The future is now.
How To Build One
Before diving into building a chatbot, one must first consider the fundamental question: Is it necessary? Just because every other company in the industry is doing so, doesn’t equate to a strong case to follow suit.
There is a simple guideline to answer this question:
1) Will it add value
2) Does it have growth potential?
3) Can it help you achieve your goals?
If the answer is “Yes” to all, you can now move on to building one.
Basics of chatbot building
This phase is another round of questions and finding the “right-fit”. Should the chatbot simply entertain or will it provide a suite of support services? Which platform should it operate on – Facebook Messenger, your dedicated website or a stand-alone mobile app? The next step is deciding if the bot is to be built from scratch or to use a list of ready-made platforms.
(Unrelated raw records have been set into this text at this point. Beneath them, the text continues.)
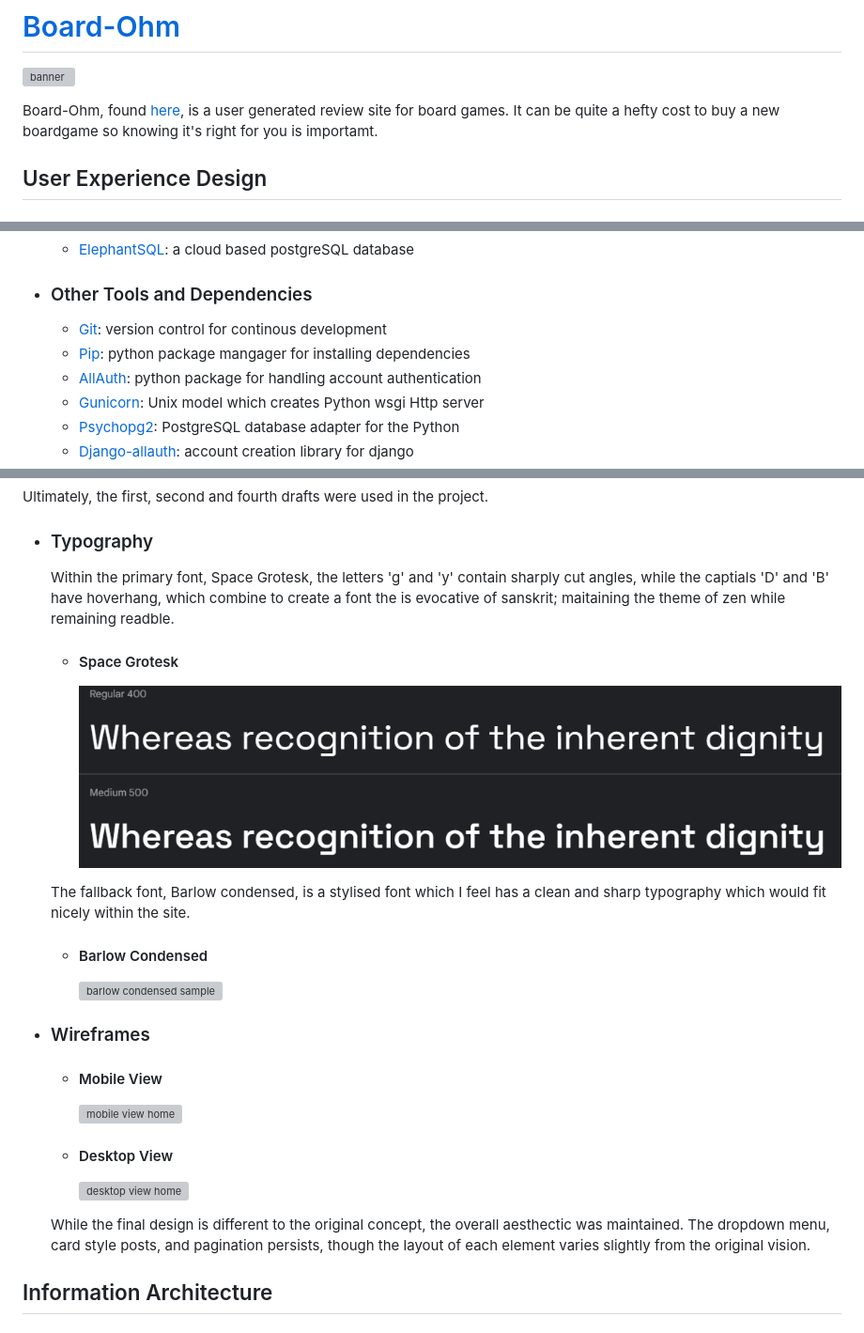
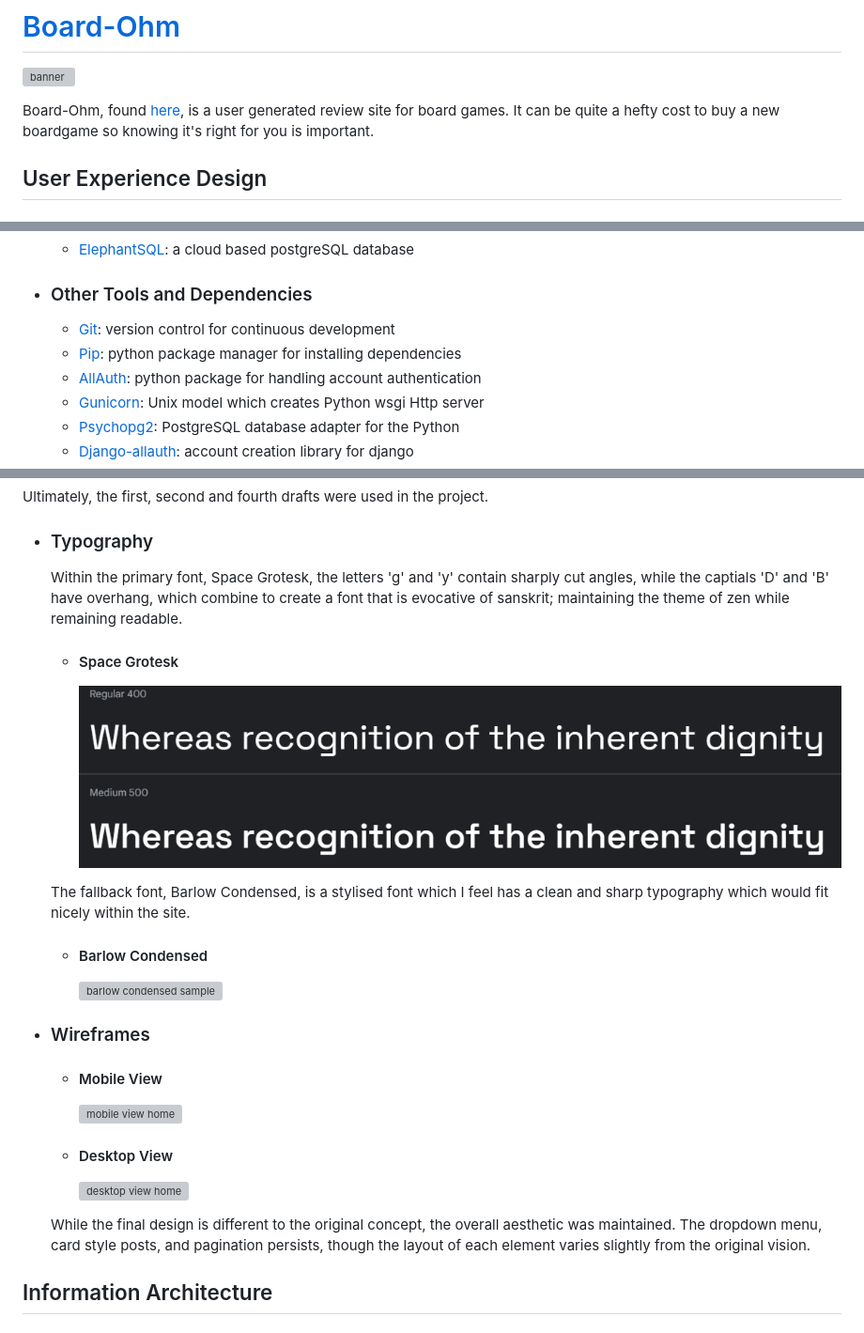
Before and after one commit to EndaMagennis/baoard-ohm, a Markdown page: README.md, 3 parts joined by grey strips. Shown: that part at 94% size. Drawn GitHub-style; grey boxes are pictures that could not be loaded.

Commit message:
Spell checking

```diff
--- a/README.md
+++ b/README.md
@@ -2,7 +2,7 @@
 
 ![banner](documentation/logo-designs/logo-4.png)
 
-Board-Ohm, found [here](https://board-ohm-5d4ddb906f72.herokuapp.com/), is a user generated review site for board games. It can be quite a hefty cost to buy a new boardgame so knowing it's right for you is importamt.
+Board-Ohm, found [here](https://board-ohm-5d4ddb906f72.herokuapp.com/), is a user generated review site for board games. It can be quite a hefty cost to buy a new boardgame so knowing it's right for you is important.
 
 ## User Experience Design
 
@@ -42,8 +42,8 @@ This site is developed for boardgame enthusiasts to share their reviews and expe
   - [ElephantSQL](https://www.elephantsql.com/): a cloud based postgreSQL database
 
 - ### Other Tools and Dependencies
-  - [Git](https://git-scm.com/): version control for continous development
-  - [Pip](https://pypi.org/project/pip/): python package mangager for installing dependencies
+  - [Git](https://git-scm.com/): version control for continuous development
+  - [Pip](https://pypi.org/project/pip/): python package manager for installing dependencies
   - [AllAuth](https://docs.allauth.org/en/latest/): python package for handling account authentication
   - [Gunicorn](https://gunicorn.org/): Unix model which creates Python wsgi Http server
   - [Psychopg2](https://pypi.org/project/psycopg2/): PostgreSQL database adapter for the Python
@@ -99,13 +99,13 @@ Ultimately, the first, second and fourth drafts were used in the project.
 
 - ### Typography
 
-  Within the primary font, Space Grotesk, the letters 'g' and 'y' contain sharply cut angles, while the captials 'D' and 'B' have hoverhang, which combine to create a font the is evocative of sanskrit; maitaining the theme of zen while remaining readble.
+  Within the primary font, Space Grotesk, the letters 'g' and 'y' contain sharply cut angles, while the captials 'D' and 'B' have overhang, which combine to create a font that is evocative of sanskrit; maintaining the theme of zen while remaining readable.
 
   - #### Space Grotesk
 
     ![space grotesk font sample](documentation/typography/space-grotesk.png)
 
-  The fallback font, Barlow condensed, is a stylised font which I feel has a clean and sharp typography which would fit nicely within the site.
+  The fallback font, Barlow Condensed, is a stylised font which I feel has a clean and sharp typography which would fit nicely within the site.
 
   - #### Barlow Condensed
 
@@ -122,8 +122,7 @@ Ultimately, the first, second and fourth drafts were used in the project.
 
     ![desktop view home](documentation/wireframes/Web-%20Home%20Page.png)
 
-  While the final design is different to the original concept, the overall aesthectic was maintained. The dropdown menu, card style posts, and pagination persists, though the layout of each element varies slightly from the original vision.
-
+  While the final design is different to the original concept, the overall aesthetic was maintained. The dropdown menu, card style posts, and pagination persists, though the layout of each element varies slightly from the original vision.
 
 ## Information Architecture
 
```
Also changed, not shown: other parts of README.md (+2 -2 lines).
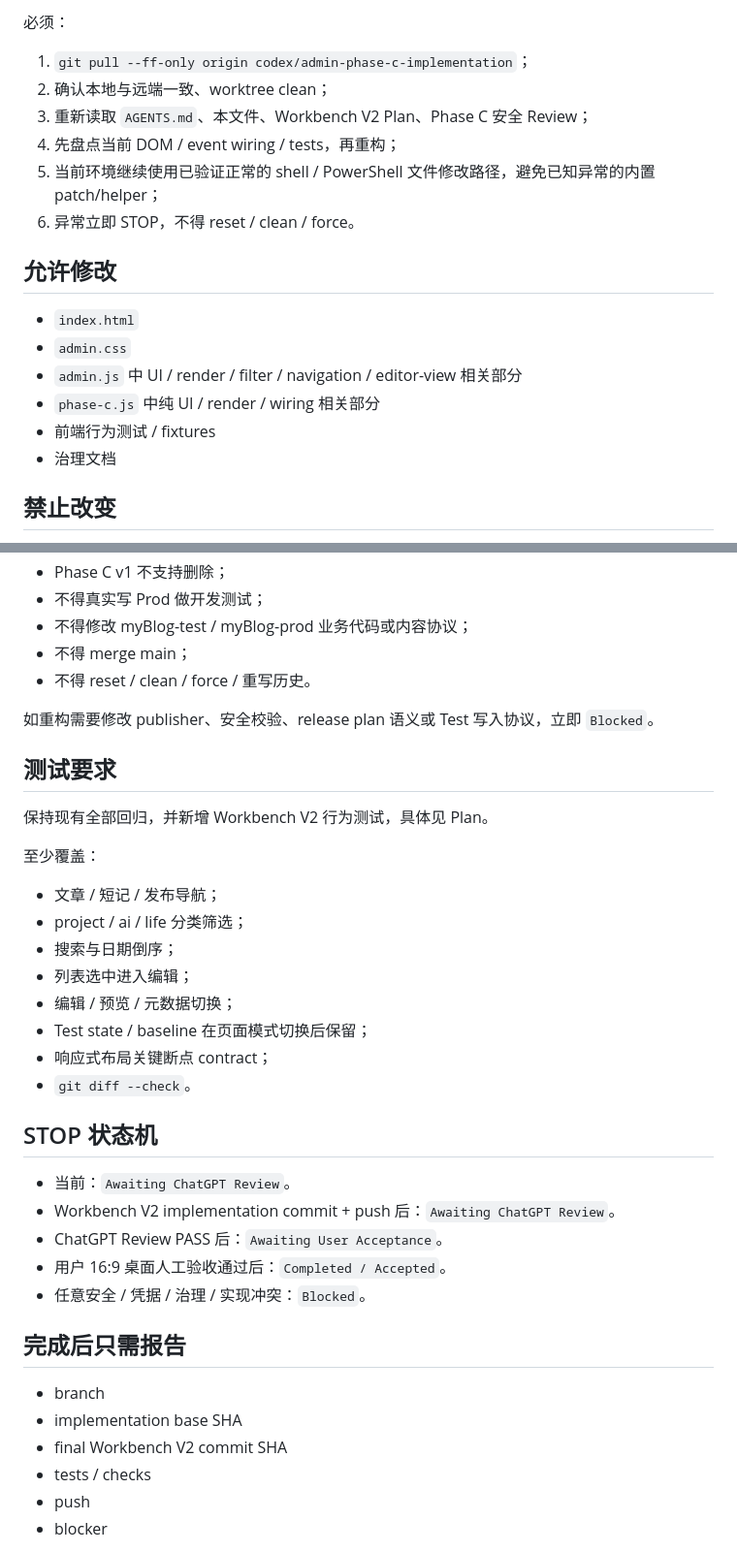
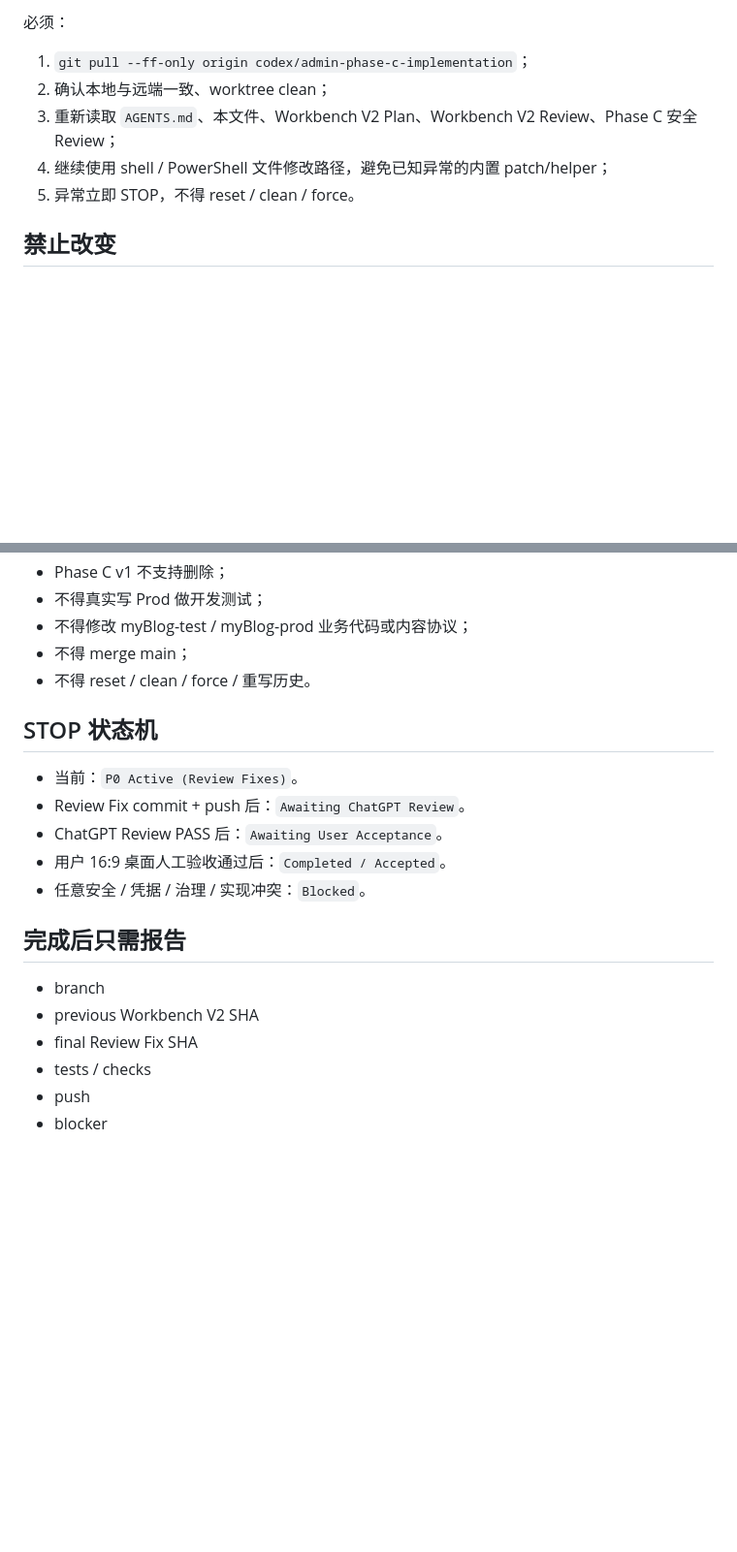
Before and after one commit to hb27bp49vk-source/myBlog-admin, a Markdown page: docs/ACTIVE_TASK.md, 2 parts joined by grey strips. Shown at 97% size. Drawn GitHub-style; blank space fills up the shorter version.

```diff
--- a/docs/ACTIVE_TASK.md
+++ b/docs/ACTIVE_TASK.md
@@ -47,19 +77,9 @@ Phase C 安全 Review 继续有效：
 
 1. `git pull --ff-only origin codex/admin-phase-c-implementation`；
 2. 确认本地与远端一致、worktree clean；
-3. 重新读取 `AGENTS.md`、本文件、Workbench V2 Plan、Phase C 安全 Review；
-4. 先盘点当前 DOM / event wiring / tests，再重构；
-5. 当前环境继续使用已验证正常的 shell / PowerShell 文件修改路径，避免已知异常的内置 patch/helper；
-6. 异常立即 STOP，不得 reset / clean / force。
-
-## 允许修改
-
-- `index.html`
-- `admin.css`
-- `admin.js` 中 UI / render / filter / navigation / editor-view 相关部分
-- `phase-c.js` 中纯 UI / render / wiring 相关部分
-- 前端行为测试 / fixtures
-- 治理文档
+3. 重新读取 `AGENTS.md`、本文件、Workbench V2 Plan、Workbench V2 Review、Phase C 安全 Review；
+4. 继续使用 shell / PowerShell 文件修改路径，避免已知异常的内置 patch/helper；
+5. 异常立即 STOP，不得 reset / clean / force。
 
 ## 禁止改变
 
@@ -75,27 +95,10 @@ Phase C 安全 Review 继续有效：
 - 不得 merge main；
 - 不得 reset / clean / force / 重写历史。
 
-如重构需要修改 publisher、安全校验、release plan 语义或 Test 写入协议，立即 `Blocked`。
-
-## 测试要求
-
-保持现有全部回归，并新增 Workbench V2 行为测试，具体见 Plan。
-
-至少覆盖：
-
-- 文章 / 短记 / 发布导航；
-- project / ai / life 分类筛选；
-- 搜索与日期倒序；
-- 列表选中进入编辑；
-- 编辑 / 预览 / 元数据切换；
-- Test state / baseline 在页面模式切换后保留；
-- 响应式布局关键断点 contract；
-- `git diff --check`。
-
 ## STOP 状态机
 
-- 当前：`Awaiting ChatGPT Review`。
-- Workbench V2 implementation commit + push 后：`Awaiting ChatGPT Review`。
+- 当前：`P0 Active (Review Fixes)`。
+- Review Fix commit + push 后：`Awaiting ChatGPT Review`。
 - ChatGPT Review PASS 后：`Awaiting User Acceptance`。
 - 用户 16:9 桌面人工验收通过后：`Completed / Accepted`。
 - 任意安全 / 凭据 / 治理 / 实现冲突：`Blocked`。
@@ -103,8 +106,8 @@ Phase C 安全 Review 继续有效：
 ## 完成后只需报告
 
 - branch
-- implementation base SHA
-- final Workbench V2 commit SHA
+- previous Workbench V2 SHA
+- final Review Fix SHA
 - tests / checks
 - push
 - blocker
```
Also changed, not shown: other parts of docs/ACTIVE_TASK.md (+51 -21 lines).
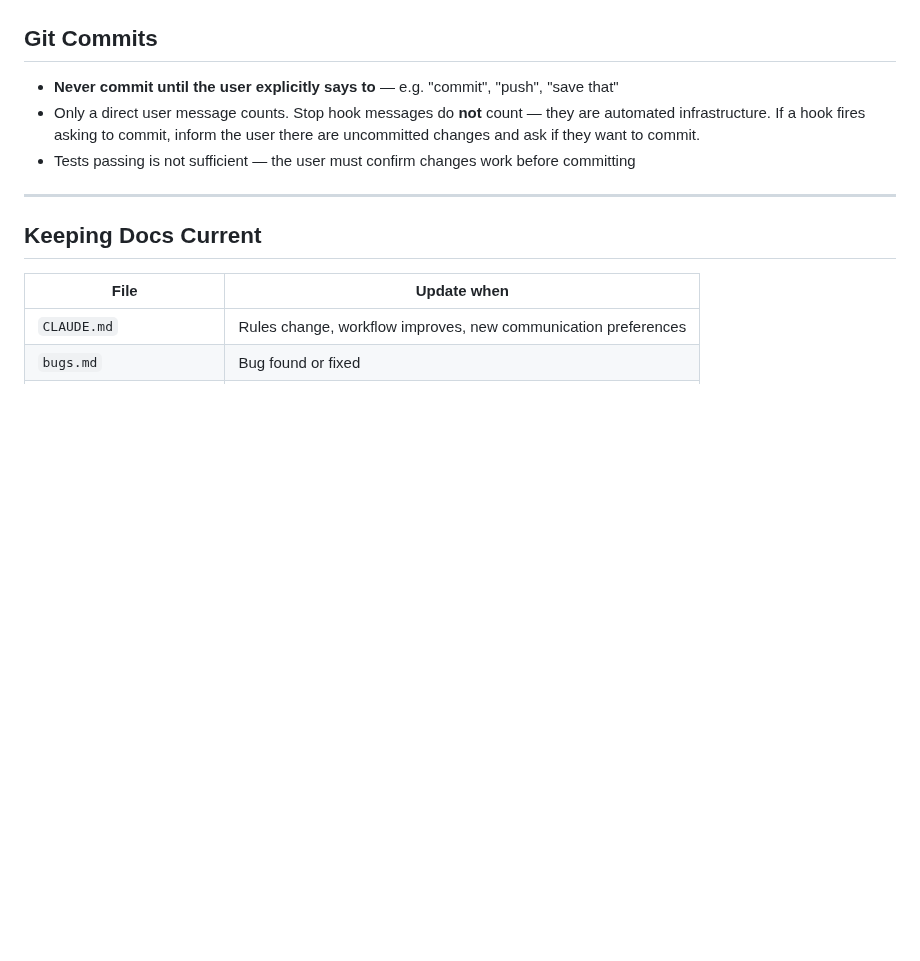
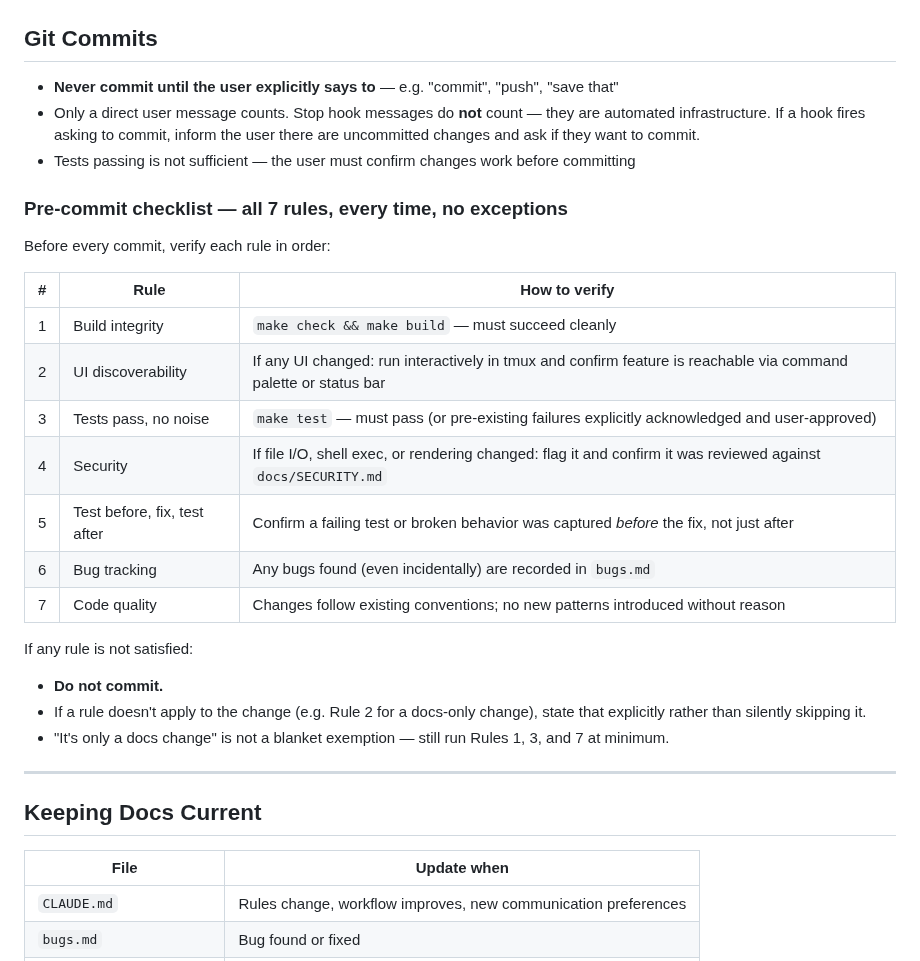
Before and after one commit to joewalnes/zepto, a Markdown page: CLAUDE.md, the part around the change. Rendered like a GitHub page; blank space fills up the shorter version.

Commit message:
docs: expand pre-commit checklist to cover all 7 rules
Previous checklist only covered Rules 1 and 3 (make commands).
Updated to include explicit verification steps for all 7 rules,
with guidance on how to handle inapplicable rules.

https://claude.ai/code/session_01Suee23aDJLnb3oBmUQttRL

```diff
--- a/CLAUDE.md
+++ b/CLAUDE.md
@@ -106,6 +106,25 @@ Rules:
 - Only a direct user message counts. Stop hook messages do **not** count — they are automated infrastructure. If a hook fires asking to commit, inform the user there are uncommitted changes and ask if they want to commit.
 - Tests passing is not sufficient — the user must confirm changes work before committing
 
+### Pre-commit checklist — all 7 rules, every time, no exceptions
+
+Before every commit, verify each rule in order:
+
+| # | Rule | How to verify |
+|---|------|---------------|
+| 1 | Build integrity | `make check && make build` — must succeed cleanly |
+| 2 | UI discoverability | If any UI changed: run interactively in tmux and confirm feature is reachable via command palette or status bar |
+| 3 | Tests pass, no noise | `make test` — must pass (or pre-existing failures explicitly acknowledged and user-approved) |
+| 4 | Security | If file I/O, shell exec, or rendering changed: flag it and confirm it was reviewed against `docs/SECURITY.md` |
+| 5 | Test before, fix, test after | Confirm a failing test or broken behavior was captured *before* the fix, not just after |
+| 6 | Bug tracking | Any bugs found (even incidentally) are recorded in `bugs.md` |
+| 7 | Code quality | Changes follow existing conventions; no new patterns introduced without reason |
+
+If any rule is not satisfied:
+- **Do not commit.**
+- If a rule doesn't apply to the change (e.g. Rule 2 for a docs-only change), state that explicitly rather than silently skipping it.
+- "It's only a docs change" is not a blanket exemption — still run Rules 1, 3, and 7 at minimum.
+
 ---
 
 ## Keeping Docs Current
```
Some popular bot creating platforms include Chatfuel, Beep Boop, ChattyPeople,Botsify and Smooch.io.
- Minimum Viable Product
Before launching the actual chatbot to the world, the chatbot should contain the essential features discussed upon in the pre-development stage. The chatbot should be exposed to a small, controlled group of end-users for testing and assessment. Feedback should be gathered at this stage to improve the system as it is relatively cheaper as compared to when the bot is released.
Don’t forget to double-check everything and get opinions from the pilot study group. The final chatbot is now ready to be unveiled to the world. Chatbots must be trained continually to enable them to maximise their potential. They must be able to ascertain the right learning points, lest they turn up like Microsoft’s Tay.
Global Trends For Chatbots
Google Trends has shown that a growing interest level in the search term “chatbot,” which peaked during august 2017. Not to mention, Singapore held first place for the highest interest by region followed by other Asia Pacific nations like China, Hong Kong and India.
As for a potential investor’s perspective on the chatbot industry, the market size is expected to exceed USD 1.34 billion by 2024. Although North America held 57% of the global chatbot market shares, Asia Pacific is promising region that is growing fast and catching up. The E-commerce market which amounts to 35%, is the largest in the end-use category. Whereas for application wise, customer service tops the sector with a 43% global market share.
Chatbots are unstoppable. There are many compelling reasons and advantages to integrate chatbots into organisations. Even though there are limitations to chatbots, there’s no denying that chatbots are the future. Chatbots are also a visual manifestation of AI which people can easily interact with.
Now that you’ve gained an invaluable insight and knowledge of chatbots after reading this article, what will you do today with this advantage?